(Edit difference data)
*** Block opens ***

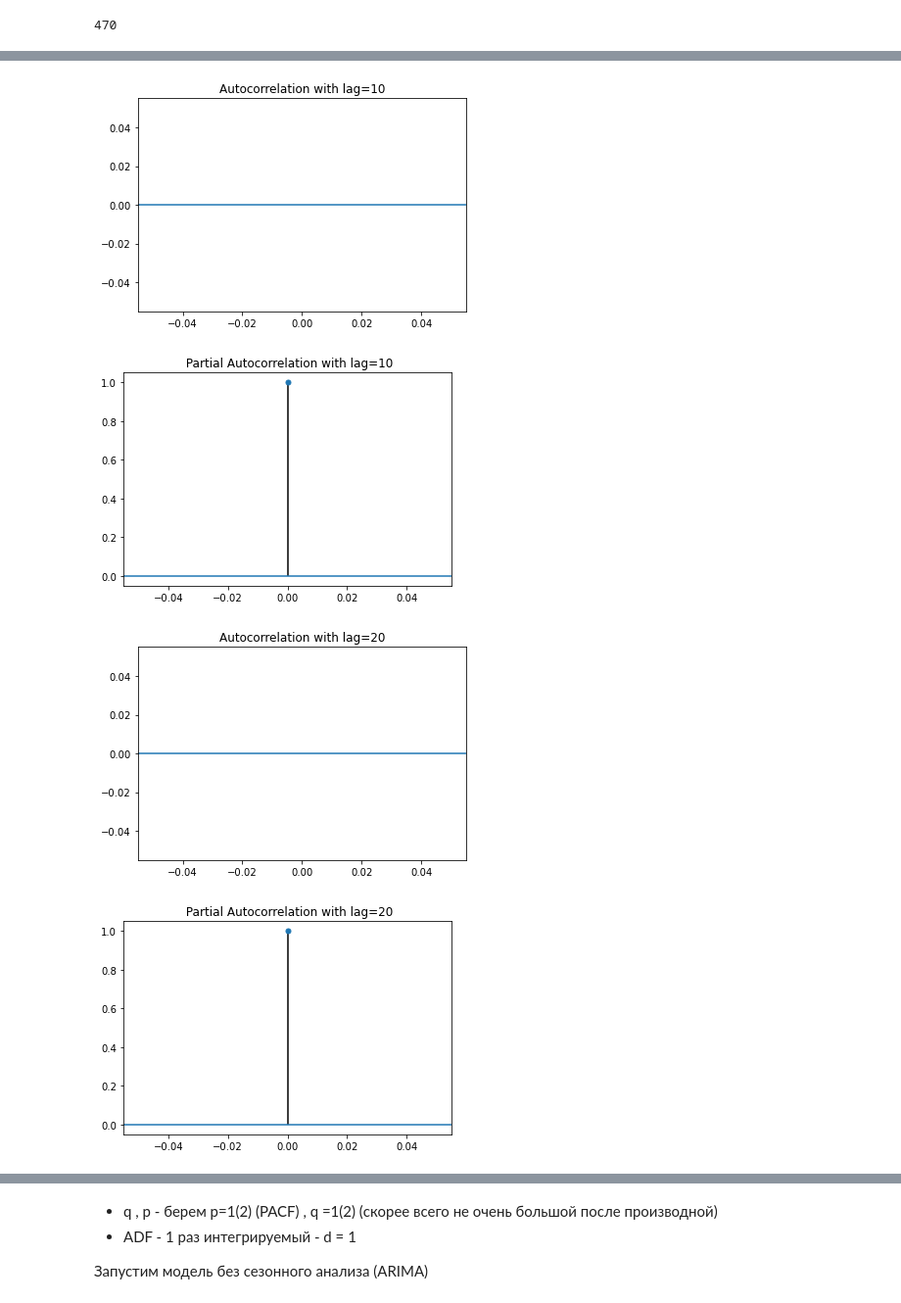
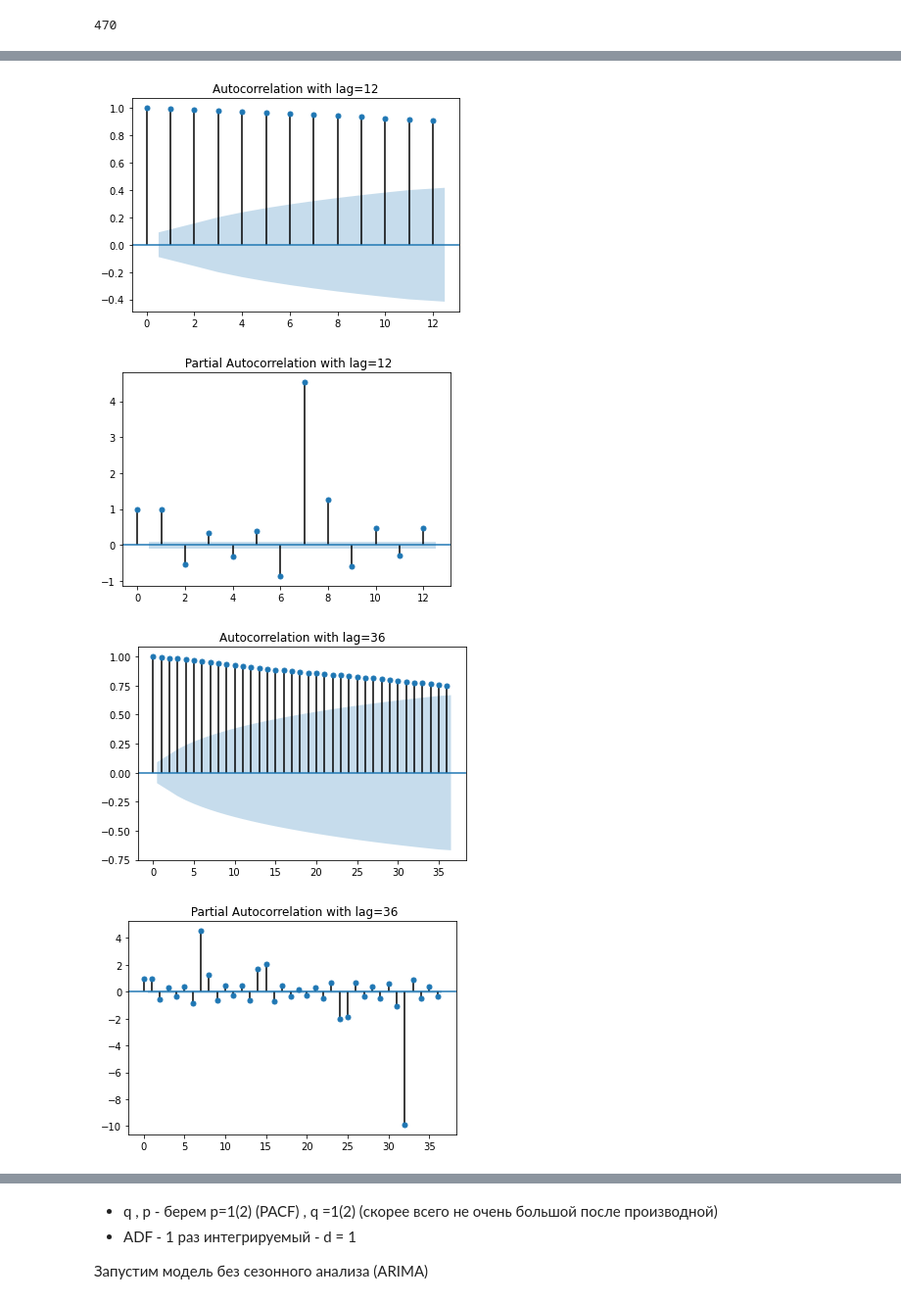
Before and after one commit to AndreyU123/Machine_Learning_in_Business, a Jupyter notebook: Lesson3/Ukladnikov_Andrey_Lesson3.ipynb, the cells around one changed output, grey strips where cells are left out. Shown: that part at 98% size. Saved outputs shown, nothing was run; the diff lists cells and outputs as text; code cells hidden in the pictures.

```diff
--- a/Lesson3/Ukladnikov_Andrey_Lesson3.ipynb
+++ b/Lesson3/Ukladnikov_Andrey_Lesson3.ipynb
@@ -58,7 +58,7 @@ import statsmodels.api as sm
 from statsmodels.tsa.arima_model import ARIMA
 from random import random
 # %%
-lags_arr=[26,30,36,40,50]
+lags_arr=[6,12,24,36]
 
 for lags_item in lags_arr:
     sm.graphics.tsa.plot_acf(data_m['PJME_MW'].values, lags=lags_item)
@@ -370,0 +383,3 @@ data_w.shape[0]
+# %%
+ind= np.where(data_w['Значение'].isnull())
+print(ind)
@@ -370,0 +400,3 @@ data_w.shape[0]
+# %%
+#Заполняем пропуск предыдущим значением
+data_w[ind[0][0]:ind[0][0]+1].values[0]=data_w[ind[0][0]-1:ind[0][0]].values[0]
@@ -371,5 +409,5 @@ data_w.shape[0]
 # %%
-lags_arr=[4,10,20,30,45,60,70]
+lags_arr=[4,12,36]
 
 for lags_item in lags_arr:
     sm.graphics.tsa.plot_acf(data_w['Значение'].values, lags=lags_item)
@@ -384,4 +422,4 @@ for lags_item in lags_arr:
-[figure, old version]
+[figure, new version]
-[figure, old version]
+[figure, new version]
-[figure, old version]
+[figure, new version]
-[figure, old version]
+[figure, new version]
```
Also changed, not shown: parts of 36 cells of this notebook.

*** Block closes ***

TRY IT: Would you please write out the entries in full, exactly as they read, but without pictures?

ANSWER BOX:
Before and after one commit to AndreyU123/Machine_Learning_in_Business, a Jupyter notebook: Lesson3/Ukladnikov_Andrey_Lesson3.ipynb, the cells around one changed output, grey strips where cells are left out. Shown: that part at 98% size. Saved outputs shown, nothing was run; the diff lists cells and outputs as text; code cells hidden in the pictures.

```diff
--- a/Lesson3/Ukladnikov_Andrey_Lesson3.ipynb
+++ b/Lesson3/Ukladnikov_Andrey_Lesson3.ipynb
@@ -58,7 +58,7 @@ import statsmodels.api as sm
 from statsmodels.tsa.arima_model import ARIMA
 from random import random
 # %%
-lags_arr=[26,30,36,40,50]
+lags_arr=[6,12,24,36]
 
 for lags_item in lags_arr:
     sm.graphics.tsa.plot_acf(data_m['PJME_MW'].values, lags=lags_item)
@@ -370,0 +383,3 @@ data_w.shape[0]
+# %%
+ind= np.where(data_w['Значение'].isnull())
+print(ind)
@@ -370,0 +400,3 @@ data_w.shape[0]
+# %%
+#Заполняем пропуск предыдущим значением
+data_w[ind[0][0]:ind[0][0]+1].values[0]=data_w[ind[0][0]-1:ind[0][0]].values[0]
@@ -371,5 +409,5 @@ data_w.shape[0]
 # %%
-lags_arr=[4,10,20,30,45,60,70]
+lags_arr=[4,12,36]
 
 for lags_item in lags_arr:
     sm.graphics.tsa.plot_acf(data_w['Значение'].values, lags=lags_item)
@@ -384,4 +422,4 @@ for lags_item in lags_arr:
-[figure, old version]
+[figure, new version]
-[figure, old version]
+[figure, new version]
-[figure, old version]
+[figure, new version]
-[figure, old version]
+[figure, new version]
```
Also changed, not shown: parts of 36 cells of this notebook.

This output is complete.